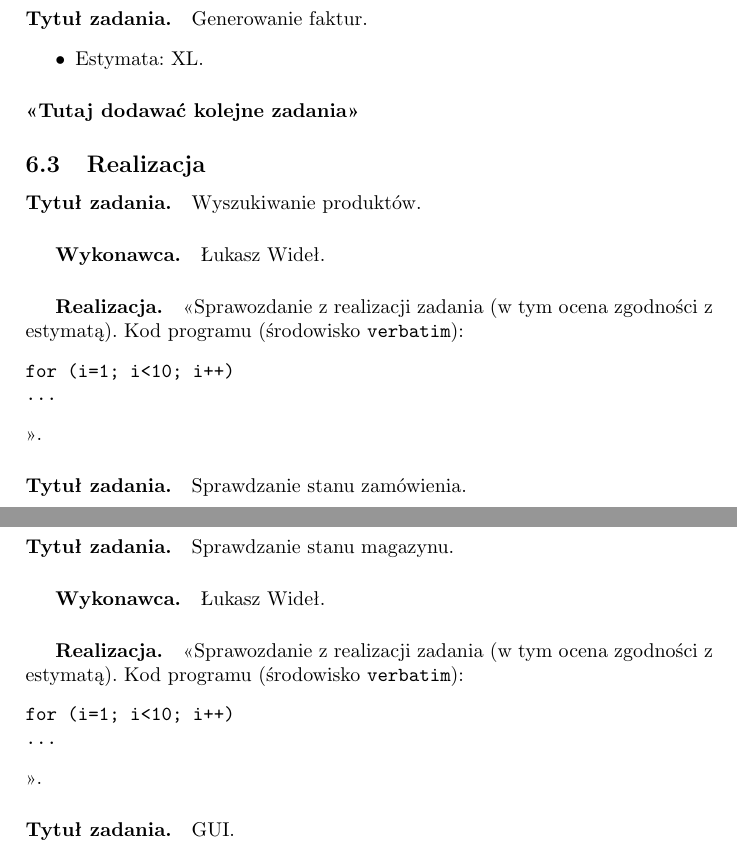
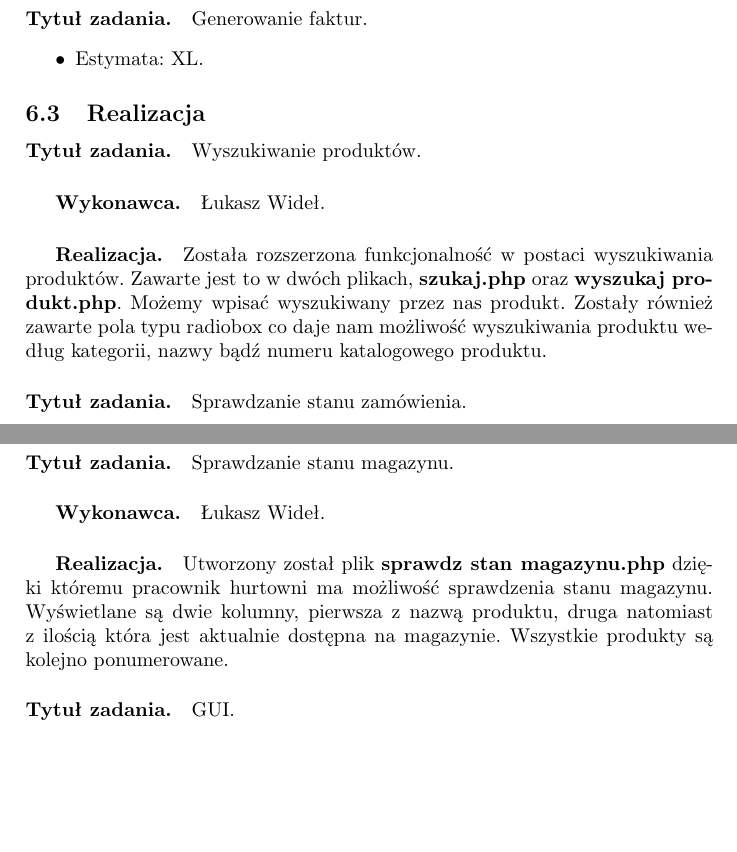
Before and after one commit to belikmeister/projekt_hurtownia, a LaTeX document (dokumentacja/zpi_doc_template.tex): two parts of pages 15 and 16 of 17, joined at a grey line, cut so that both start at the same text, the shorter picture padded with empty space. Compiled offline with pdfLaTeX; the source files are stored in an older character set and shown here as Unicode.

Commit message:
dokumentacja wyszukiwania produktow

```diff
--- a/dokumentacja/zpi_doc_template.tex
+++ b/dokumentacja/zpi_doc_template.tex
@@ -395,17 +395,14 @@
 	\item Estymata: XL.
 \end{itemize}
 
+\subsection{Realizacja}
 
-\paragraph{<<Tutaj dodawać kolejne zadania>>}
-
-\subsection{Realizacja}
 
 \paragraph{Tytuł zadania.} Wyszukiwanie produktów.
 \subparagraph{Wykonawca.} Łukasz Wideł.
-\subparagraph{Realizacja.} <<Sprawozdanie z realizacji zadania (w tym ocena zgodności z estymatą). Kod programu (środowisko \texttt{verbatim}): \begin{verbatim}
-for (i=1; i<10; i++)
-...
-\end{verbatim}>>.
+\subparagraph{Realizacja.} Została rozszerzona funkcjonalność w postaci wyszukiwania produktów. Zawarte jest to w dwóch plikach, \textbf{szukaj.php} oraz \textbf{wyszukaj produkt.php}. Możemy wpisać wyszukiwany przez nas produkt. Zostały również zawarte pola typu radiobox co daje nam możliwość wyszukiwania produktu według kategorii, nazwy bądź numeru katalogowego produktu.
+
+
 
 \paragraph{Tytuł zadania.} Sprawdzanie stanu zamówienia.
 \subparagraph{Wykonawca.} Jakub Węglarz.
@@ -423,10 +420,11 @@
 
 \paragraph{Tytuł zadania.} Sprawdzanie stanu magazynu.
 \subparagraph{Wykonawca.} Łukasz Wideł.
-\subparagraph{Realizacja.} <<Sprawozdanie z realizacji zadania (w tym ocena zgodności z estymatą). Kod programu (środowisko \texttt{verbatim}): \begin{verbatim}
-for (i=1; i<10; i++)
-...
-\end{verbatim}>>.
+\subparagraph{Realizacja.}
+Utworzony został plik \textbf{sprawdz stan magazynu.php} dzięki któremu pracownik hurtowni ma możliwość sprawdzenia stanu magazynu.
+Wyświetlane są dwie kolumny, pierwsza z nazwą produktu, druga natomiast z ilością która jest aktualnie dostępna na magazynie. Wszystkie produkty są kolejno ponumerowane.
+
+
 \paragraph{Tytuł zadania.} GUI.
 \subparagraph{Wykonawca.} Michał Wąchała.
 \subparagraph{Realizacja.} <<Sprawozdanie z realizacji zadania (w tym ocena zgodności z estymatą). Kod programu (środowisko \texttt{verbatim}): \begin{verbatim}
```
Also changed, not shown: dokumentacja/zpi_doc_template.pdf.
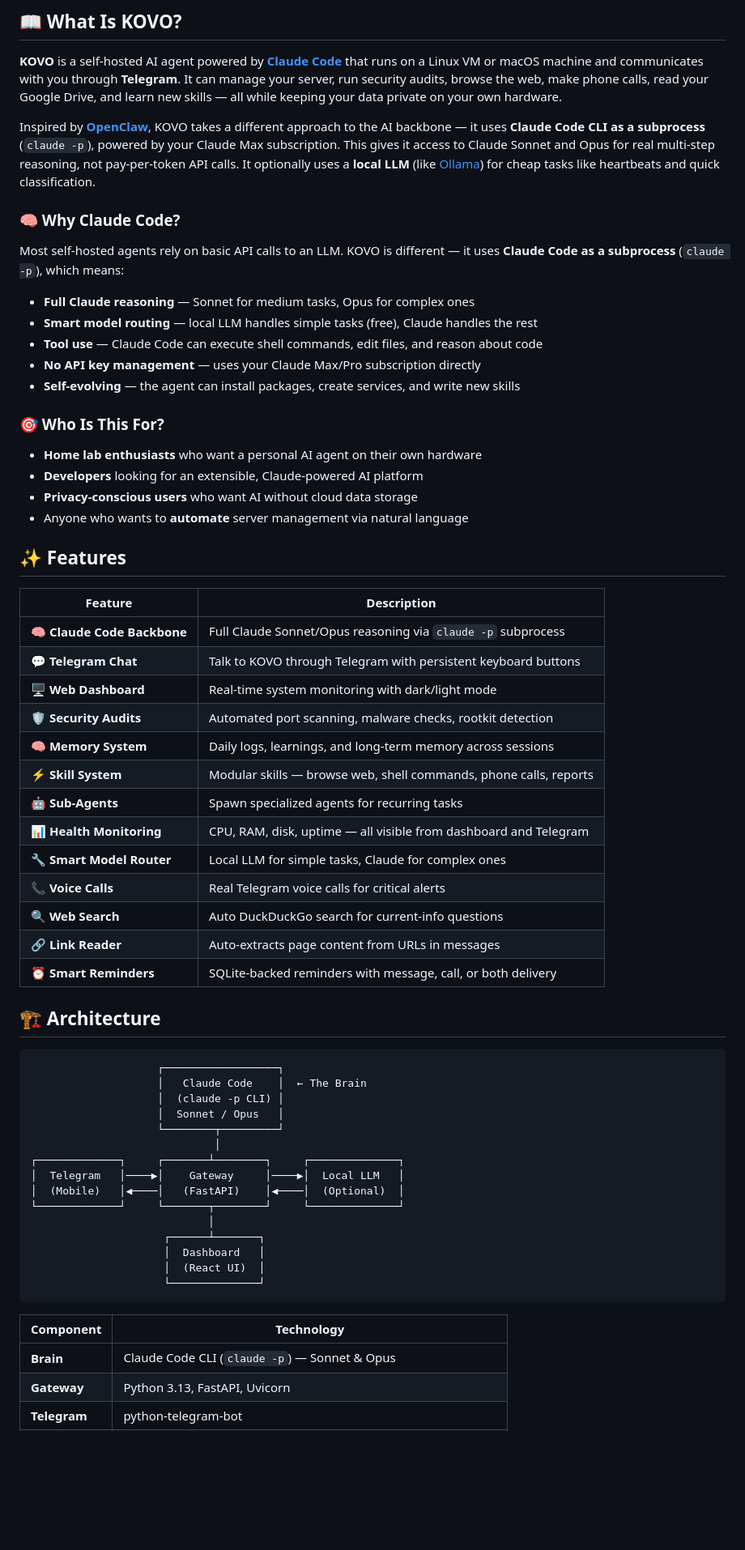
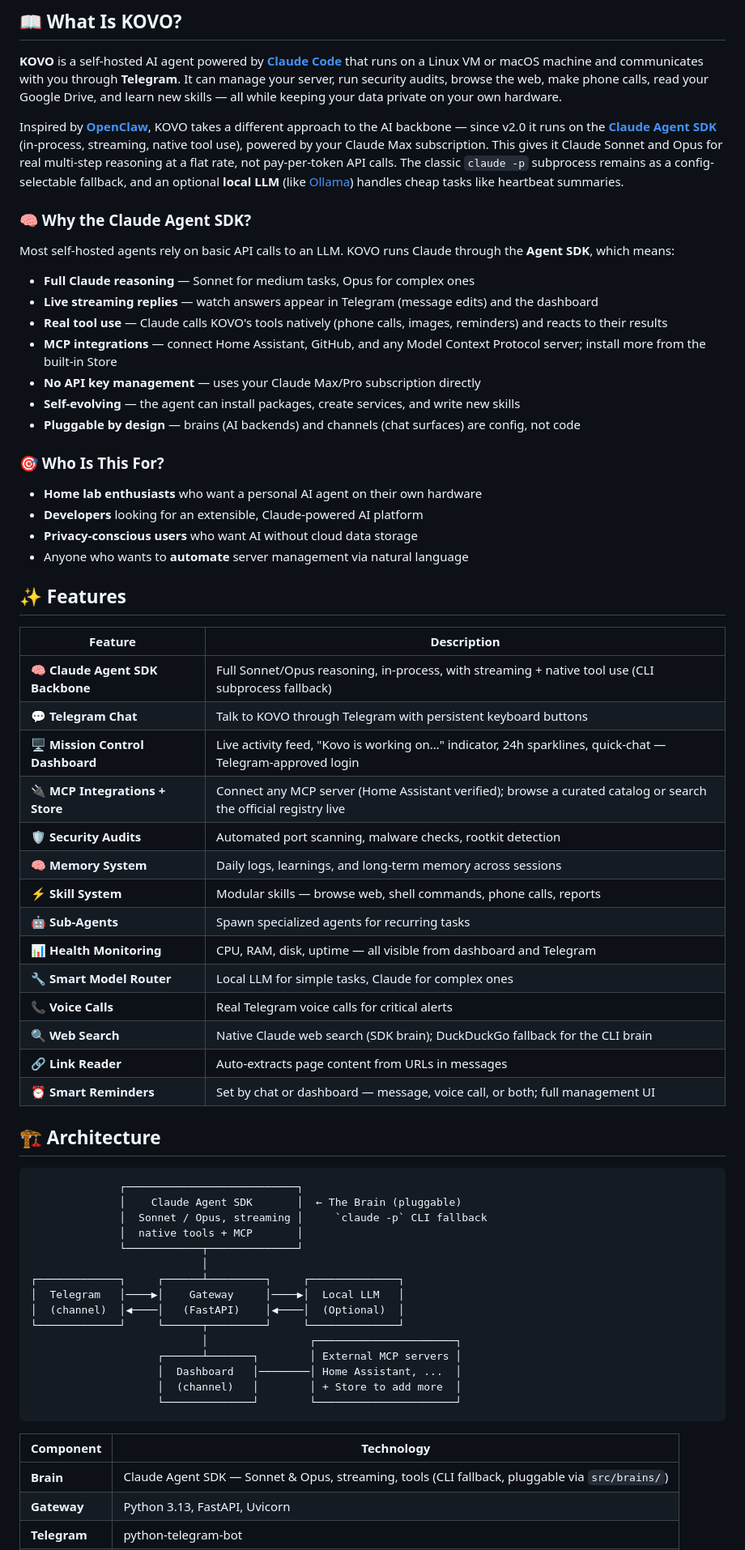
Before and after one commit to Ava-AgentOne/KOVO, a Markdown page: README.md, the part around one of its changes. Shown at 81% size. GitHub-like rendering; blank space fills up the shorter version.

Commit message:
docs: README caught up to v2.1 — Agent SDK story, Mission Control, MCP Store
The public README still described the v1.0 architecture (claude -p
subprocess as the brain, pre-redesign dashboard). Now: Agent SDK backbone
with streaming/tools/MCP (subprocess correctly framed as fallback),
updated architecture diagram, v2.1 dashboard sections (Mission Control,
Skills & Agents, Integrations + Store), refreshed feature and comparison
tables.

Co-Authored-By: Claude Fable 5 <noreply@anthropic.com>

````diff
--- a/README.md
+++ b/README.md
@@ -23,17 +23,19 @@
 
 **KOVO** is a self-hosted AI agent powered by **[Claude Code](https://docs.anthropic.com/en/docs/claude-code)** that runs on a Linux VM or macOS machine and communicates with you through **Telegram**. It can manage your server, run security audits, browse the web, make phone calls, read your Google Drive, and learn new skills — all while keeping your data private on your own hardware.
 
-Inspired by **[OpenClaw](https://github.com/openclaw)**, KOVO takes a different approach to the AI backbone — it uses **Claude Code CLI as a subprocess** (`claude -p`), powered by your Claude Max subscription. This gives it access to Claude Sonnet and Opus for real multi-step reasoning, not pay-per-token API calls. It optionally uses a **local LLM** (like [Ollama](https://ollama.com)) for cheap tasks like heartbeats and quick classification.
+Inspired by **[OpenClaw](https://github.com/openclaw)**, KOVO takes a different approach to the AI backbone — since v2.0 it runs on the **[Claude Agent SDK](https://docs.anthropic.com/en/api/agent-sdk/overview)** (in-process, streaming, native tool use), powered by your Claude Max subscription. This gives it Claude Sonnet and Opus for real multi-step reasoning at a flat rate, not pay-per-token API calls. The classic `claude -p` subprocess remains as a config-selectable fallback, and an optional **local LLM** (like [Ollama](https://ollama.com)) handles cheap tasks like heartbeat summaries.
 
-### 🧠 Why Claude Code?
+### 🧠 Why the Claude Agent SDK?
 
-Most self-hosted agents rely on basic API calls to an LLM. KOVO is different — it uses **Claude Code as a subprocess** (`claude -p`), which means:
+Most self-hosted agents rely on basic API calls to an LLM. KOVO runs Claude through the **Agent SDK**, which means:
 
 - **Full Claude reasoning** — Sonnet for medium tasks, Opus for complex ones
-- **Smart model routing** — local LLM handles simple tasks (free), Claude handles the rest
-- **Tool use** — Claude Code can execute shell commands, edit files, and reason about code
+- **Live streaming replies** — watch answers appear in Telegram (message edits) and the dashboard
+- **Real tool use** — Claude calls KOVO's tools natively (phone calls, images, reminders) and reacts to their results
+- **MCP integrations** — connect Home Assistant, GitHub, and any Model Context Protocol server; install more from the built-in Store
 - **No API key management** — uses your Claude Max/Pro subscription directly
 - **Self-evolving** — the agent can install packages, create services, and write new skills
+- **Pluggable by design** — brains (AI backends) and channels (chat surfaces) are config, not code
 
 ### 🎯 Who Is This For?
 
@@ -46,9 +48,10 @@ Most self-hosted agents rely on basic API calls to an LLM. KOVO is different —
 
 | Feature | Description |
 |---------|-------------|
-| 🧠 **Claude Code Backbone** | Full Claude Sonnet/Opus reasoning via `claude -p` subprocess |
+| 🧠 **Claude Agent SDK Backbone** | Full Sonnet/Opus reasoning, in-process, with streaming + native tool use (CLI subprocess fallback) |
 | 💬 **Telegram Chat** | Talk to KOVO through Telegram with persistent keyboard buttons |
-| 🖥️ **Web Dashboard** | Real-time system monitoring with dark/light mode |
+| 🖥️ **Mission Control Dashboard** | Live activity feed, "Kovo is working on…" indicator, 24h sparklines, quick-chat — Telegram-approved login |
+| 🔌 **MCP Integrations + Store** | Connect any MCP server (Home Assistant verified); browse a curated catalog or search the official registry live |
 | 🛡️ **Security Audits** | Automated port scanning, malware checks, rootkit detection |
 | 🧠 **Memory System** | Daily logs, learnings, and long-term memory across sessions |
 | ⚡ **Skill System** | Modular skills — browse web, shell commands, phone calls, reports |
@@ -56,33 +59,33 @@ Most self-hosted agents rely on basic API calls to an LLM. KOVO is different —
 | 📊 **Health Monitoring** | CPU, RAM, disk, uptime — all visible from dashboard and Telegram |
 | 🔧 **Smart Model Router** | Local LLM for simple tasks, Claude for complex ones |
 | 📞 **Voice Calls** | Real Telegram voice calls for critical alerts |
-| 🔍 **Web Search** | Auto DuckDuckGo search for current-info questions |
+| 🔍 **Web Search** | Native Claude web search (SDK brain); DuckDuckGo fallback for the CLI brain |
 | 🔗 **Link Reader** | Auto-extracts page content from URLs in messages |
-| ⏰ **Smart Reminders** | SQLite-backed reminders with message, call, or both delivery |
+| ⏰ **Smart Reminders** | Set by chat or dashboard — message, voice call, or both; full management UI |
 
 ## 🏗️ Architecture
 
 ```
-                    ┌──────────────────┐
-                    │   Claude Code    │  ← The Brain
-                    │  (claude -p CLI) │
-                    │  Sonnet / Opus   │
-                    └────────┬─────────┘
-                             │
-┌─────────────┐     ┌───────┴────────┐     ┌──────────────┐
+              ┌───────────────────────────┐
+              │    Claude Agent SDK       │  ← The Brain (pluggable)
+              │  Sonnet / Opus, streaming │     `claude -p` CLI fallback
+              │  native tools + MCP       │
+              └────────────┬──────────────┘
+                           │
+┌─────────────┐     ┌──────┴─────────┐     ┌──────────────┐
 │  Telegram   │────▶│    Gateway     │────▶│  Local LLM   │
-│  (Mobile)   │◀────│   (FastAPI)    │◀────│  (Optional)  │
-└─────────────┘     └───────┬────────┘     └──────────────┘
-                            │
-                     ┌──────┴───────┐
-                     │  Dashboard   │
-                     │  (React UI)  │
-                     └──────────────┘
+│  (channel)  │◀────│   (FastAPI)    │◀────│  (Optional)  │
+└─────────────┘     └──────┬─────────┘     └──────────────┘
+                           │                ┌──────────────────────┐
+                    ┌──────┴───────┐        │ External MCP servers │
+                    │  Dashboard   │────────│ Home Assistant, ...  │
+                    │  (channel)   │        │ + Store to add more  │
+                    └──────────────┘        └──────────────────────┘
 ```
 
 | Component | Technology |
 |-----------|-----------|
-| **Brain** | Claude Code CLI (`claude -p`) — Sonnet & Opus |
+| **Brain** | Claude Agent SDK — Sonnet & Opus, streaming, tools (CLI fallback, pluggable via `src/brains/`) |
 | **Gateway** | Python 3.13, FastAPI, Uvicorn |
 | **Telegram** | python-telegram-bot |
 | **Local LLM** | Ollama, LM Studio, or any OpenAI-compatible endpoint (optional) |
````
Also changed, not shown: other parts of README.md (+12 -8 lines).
● ● ●
Work instruction: Among the lines of the material above, tally those containing "Smart" and respond with the total only.

Answer below: 4